    pp 133-148
  • View abstract
    The image of America as an Amazonian warrior woman was reproduced widely in Renaissance art and thereafter. As a central feature of a global archive and an iconic symbol, she conveys a range of Eurocentric anxieties intertwined with the dominant vision of indigenous extreme primitivism. Travel and captivity accounts with marvelous encounters became foundational discourses enticing early modern readers as they legitimated Iberian imperial expansion. The archive has been a patriarchal, geographical, and historical project dominated by political and economic interests biased toward regions with rich resources and populations. When considering the Iberian world and the global nature of colonialism, contingencies of time, place, and gender need to be considered in turn. A profoundly conflictive undertaking emerged in the creation of archival spaces, collections, and historical discourses on precolonial societies. In Mexico, historians, collectors, and bibliophiles depended greatly on surviving indigenous painted books in European collections and the missionary archive.

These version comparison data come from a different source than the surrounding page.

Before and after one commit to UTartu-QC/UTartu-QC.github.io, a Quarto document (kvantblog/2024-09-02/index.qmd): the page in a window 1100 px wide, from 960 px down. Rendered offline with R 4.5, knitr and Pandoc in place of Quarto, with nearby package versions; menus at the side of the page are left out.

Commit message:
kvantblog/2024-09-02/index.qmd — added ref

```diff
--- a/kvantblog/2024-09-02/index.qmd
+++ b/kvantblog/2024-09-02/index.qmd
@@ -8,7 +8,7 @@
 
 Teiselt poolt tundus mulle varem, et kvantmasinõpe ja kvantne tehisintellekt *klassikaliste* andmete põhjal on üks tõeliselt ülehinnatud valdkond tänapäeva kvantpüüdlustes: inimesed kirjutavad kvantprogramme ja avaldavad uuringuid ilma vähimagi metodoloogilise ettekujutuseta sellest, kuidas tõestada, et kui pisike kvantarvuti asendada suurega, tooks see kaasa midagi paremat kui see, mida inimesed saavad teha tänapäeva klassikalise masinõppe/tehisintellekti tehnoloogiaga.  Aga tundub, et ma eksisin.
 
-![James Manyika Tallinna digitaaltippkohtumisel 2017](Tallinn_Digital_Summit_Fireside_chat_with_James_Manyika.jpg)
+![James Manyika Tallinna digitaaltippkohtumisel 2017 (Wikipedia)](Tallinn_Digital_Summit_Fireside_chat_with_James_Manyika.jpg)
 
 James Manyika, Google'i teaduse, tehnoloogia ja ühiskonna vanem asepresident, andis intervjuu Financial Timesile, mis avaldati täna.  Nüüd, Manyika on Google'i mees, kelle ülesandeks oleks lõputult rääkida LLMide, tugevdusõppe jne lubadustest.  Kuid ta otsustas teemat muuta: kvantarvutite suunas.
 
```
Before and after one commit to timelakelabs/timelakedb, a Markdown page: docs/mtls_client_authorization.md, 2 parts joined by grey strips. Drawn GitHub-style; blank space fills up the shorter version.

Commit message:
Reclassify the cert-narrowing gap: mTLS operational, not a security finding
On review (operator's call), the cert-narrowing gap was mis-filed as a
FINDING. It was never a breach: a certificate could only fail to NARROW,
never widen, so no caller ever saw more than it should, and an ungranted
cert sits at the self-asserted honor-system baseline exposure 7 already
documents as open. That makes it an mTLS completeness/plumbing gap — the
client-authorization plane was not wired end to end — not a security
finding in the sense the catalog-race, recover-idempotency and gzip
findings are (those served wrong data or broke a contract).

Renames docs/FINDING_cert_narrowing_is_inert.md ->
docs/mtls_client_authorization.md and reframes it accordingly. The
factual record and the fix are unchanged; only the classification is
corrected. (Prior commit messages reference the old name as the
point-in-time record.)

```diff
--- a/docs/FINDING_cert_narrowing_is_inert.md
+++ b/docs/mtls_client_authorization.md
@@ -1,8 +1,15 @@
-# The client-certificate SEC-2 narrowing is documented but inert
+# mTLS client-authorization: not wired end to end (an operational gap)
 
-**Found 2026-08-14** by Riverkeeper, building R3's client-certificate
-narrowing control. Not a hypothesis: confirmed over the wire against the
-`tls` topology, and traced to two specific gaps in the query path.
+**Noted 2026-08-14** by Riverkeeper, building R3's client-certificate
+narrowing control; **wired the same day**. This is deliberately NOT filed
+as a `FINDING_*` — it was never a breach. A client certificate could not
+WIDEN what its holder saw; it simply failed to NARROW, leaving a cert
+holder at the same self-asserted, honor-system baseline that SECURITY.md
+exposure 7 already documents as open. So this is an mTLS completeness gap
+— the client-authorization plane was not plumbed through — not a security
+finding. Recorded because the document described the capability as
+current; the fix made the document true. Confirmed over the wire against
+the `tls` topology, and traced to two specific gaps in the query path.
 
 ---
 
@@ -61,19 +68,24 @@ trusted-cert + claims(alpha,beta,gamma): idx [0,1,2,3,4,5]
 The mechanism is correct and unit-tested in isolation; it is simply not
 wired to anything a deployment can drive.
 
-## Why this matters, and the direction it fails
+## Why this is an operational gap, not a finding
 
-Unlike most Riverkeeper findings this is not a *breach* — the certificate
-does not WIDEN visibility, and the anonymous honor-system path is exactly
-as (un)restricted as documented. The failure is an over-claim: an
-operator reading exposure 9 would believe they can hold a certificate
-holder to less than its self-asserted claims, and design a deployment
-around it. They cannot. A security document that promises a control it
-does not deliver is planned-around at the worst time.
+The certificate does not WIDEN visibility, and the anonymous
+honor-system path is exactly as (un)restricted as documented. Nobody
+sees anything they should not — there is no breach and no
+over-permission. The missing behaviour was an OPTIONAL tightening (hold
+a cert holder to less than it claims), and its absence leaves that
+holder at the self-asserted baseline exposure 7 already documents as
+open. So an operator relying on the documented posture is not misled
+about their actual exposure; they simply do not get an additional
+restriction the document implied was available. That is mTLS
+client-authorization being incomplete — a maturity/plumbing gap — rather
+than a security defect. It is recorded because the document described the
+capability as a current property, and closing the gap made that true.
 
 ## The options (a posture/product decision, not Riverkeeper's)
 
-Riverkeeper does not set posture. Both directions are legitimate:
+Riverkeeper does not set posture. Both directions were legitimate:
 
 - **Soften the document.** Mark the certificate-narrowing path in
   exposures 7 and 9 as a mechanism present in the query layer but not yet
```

  • 9 - The Lyrical World in the Nineteenth Century
    pp 149-163
  • View abstract
    This chapter discusses examples of the textual production of women such as Dona Ines and Dona Maria Joaquina to showcase the relationship established between women of the Inca elite and the lettered culture of their time. It focuses on the production of legal documents in which they were actively involved. The chapter provides examples of native women in colonial Peru who presented themselves as legitimate members of Inca nobility and established a close relationship with the lettered culture of their time. The legal writings by women of the native elites of Latin America constitute examples of female subjectivity that manifest themselves as "arts of the contact zone" and "autoethnographic texts". Women's relation to the written word in colonial Spanish America started at a crossroads of rhetorical practices and textual devices that included the knowledge and transmission of oral traditions, visual narratives, tangible systems of record keeping, and the incorporation of the alphabetic script.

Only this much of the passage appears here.